You can control the flow of your script with conditional statements and looping statements. Using conditional statements, you can write Python code that makes decisions and repeats actions. The following conditional statements are available in Python:
if… statement is used to evaluate whether a condition is True or False and, depending on the result, to specify one or more statements to run. Usually the condition is an expression that uses a comparison operator to compare one value or variable with another. For information about comparison operators, see the Python Operators guide.
if...elif statements can be nested to as many levels as you need.

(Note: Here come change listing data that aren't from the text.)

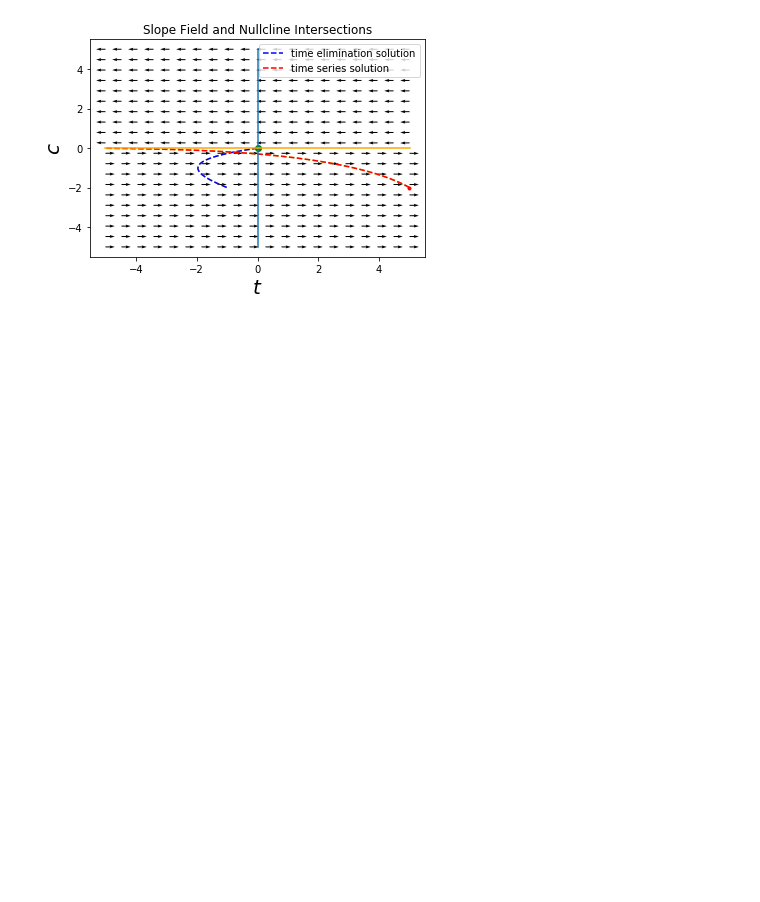
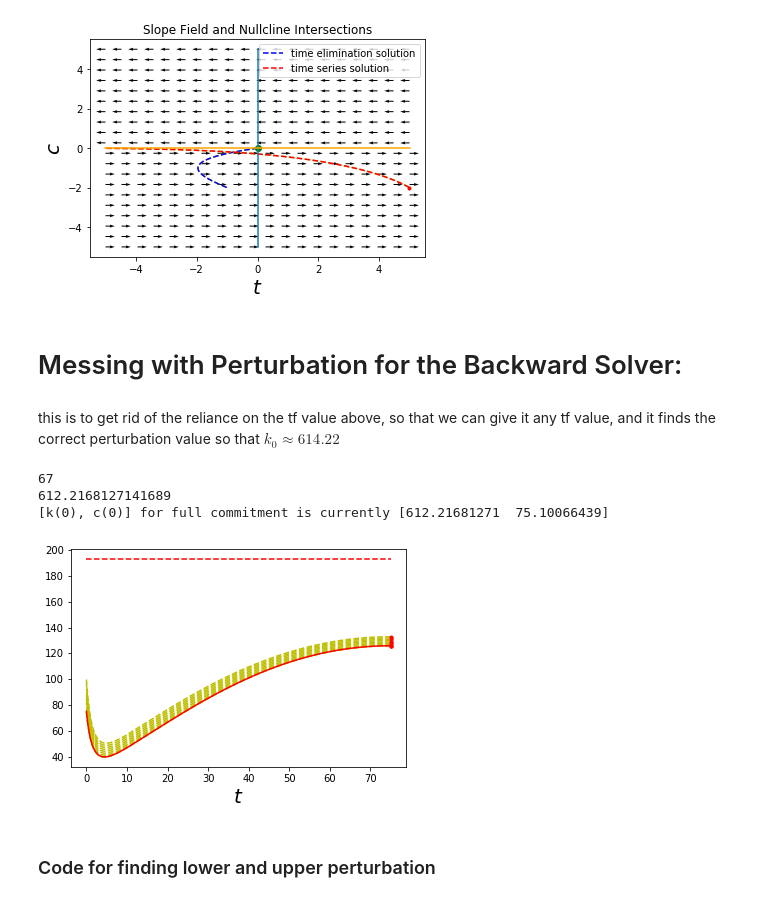
Before and after one commit to Shinsina/PIC-Math-MSCS-390-001, a Jupyter notebook: Modifying the Ramsey Model.ipynb, the cells around one changed output. Saved outputs shown, nothing was run; the diff lists cells and outputs as text; code cells hidden in the pictures; blank space fills up the shorter version.

Commit message:
added 'machine gun' method of finding the perturbation

```diff
--- a/Modifying the Ramsey Model.ipynb
+++ b/Modifying the Ramsey Model.ipynb
@@ -786,3 +780,65 @@ Choosing step size -0.01.
 Choosing stopping method backward.
 Choosing step size -0.01.
 [figure]
+# %% [markdown]
+# Messing with Perturbation for the Backward Solver:
+# %% [markdown]
+this is to get rid of the reliance on the tf value above, so that we can give it any tf value, and it finds the correct perturbation value so that $k_0 \approx 614.22$
+# %%
+full_commitment = [lambda t, k,c : k**α-c-(δ+x+n)*k, lambda t, k,c : c*(α*k**(α-1)-δ-x-ρ-b*np.exp(-γ*(t-τ)))]
+
+# solve for the systems of equations for c0:
+error = 64.4
+tf = 75
+
+# perturbation is somewhere between 64.3 (614.25) and 64.4 (611) for tf=75
+# what is the graph for perturbation? is there one?
+# how about a for loop that iterates until it overshoots 614.22
+# --need to find a perturbation above and below - is this possible to automate?
+
+#full commitment
+#tf= 424.774 #this works with perturbation = 0.01
+#tf = 79.5764
+
+#full commitment steady state
+plt.plot([0,tf], [cinf_steady[i], cinf_steady[i]], 'r--', label="full commitment steady state")
+
+
+#to-do: implement the bisection method here:
+error = 1
+for p in np.arange(60,100,error):
+
+    init_pt = [kinf_steady[i], cinf_steady[i]-p]
+
+    t, v = plot_time_series(full_commitment, init_pt,[tf,0])
+    found_c0 = v[-1][0]
+    #print(found_c0)
+    if(found_c0<init_k0):
+        print(p)
+        break
+
+error = .01
+for p in np.arange(p-error,p+error,error):
+
+    init_pt = [kinf_steady[i], cinf_steady[i]-p]
+
+    t, v = plot_time_series(full_commitment, init_pt,[tf,0])
+    found_c0 = v[-1][0]
+    print(found_c0)
+    if(found_c0<init_k0):
+        #print(p)
+        break
+
+
+
+t, v = plot_time_series(full_commitment, init_pt,[tf,0])
+plt.plot(t,v[:,1], 'r', label="full commitment")
+print(f'[k(0), c(0)] for full commitment is currently {v[-1]}')
+print()
+# %% [output]
+67
+612.2168127141689
+[k(0), c(0)] for full commitment is currently [612.21681271  75.10066439]
+[figure, added]
+# %% [markdown]
+### Code for finding lower and upper perturbation
```
Also changed, not shown: parts of 8 cells of this notebook.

Python programming language assumes any non-zero and non-null values as TRUE, and if it is either zero or null, then it is assumed as FALSE value.
To run only one statement when a condition is True, use the single-line syntax for the
if… statement. The following example shows the single-line syntax.
var1 = 350 if var1 == 350 : print "The value of the variable is 350"
To run more than one line of code, you must use the multiple-line (or block) syntax. The first line ends in a colon (:). As with all Python block syntax, the whitespaces to the left of the lines must be the same throughout the block. As an example:
var1 = 350 if var1 == 350 : print "The value of the variable is 350" var2 = 450 print "The value of variable 2 is 450"
You can use an
else statement to define two blocks of executable statements: one block to run if the condition is True, the other block to run if the condition is False…
var1 = 350 if var1 == 0 : MyLayerColor = 'vbRed' MyObjectColor = 'vbBlue' else : MyLayerColor = 'vbGreen' MyObjectColor = 'vbBlack' print MyLayerColor
A variation on the
else statement allows you to choose from several alternatives. Adding
elif clauses expands the functionality of the
else statement so you can control program flow based on multiple different possibilities. For example:
var1 = 0 if var1 == 0 : print "This is the first " + str(var1) elif var1 == 1 : print "This is the second " + str(var1) elif var1 == 2 : print "This is the third " + str(var1) else : print "Value out of range!"
You can add as many
elif clauses as you need to provide alternative choices. Thie
elif statement takes the place of the
Select Case statement in other languages.
For more information on nesting if..elif..else statements see Python nested if statements on TutorialsPoint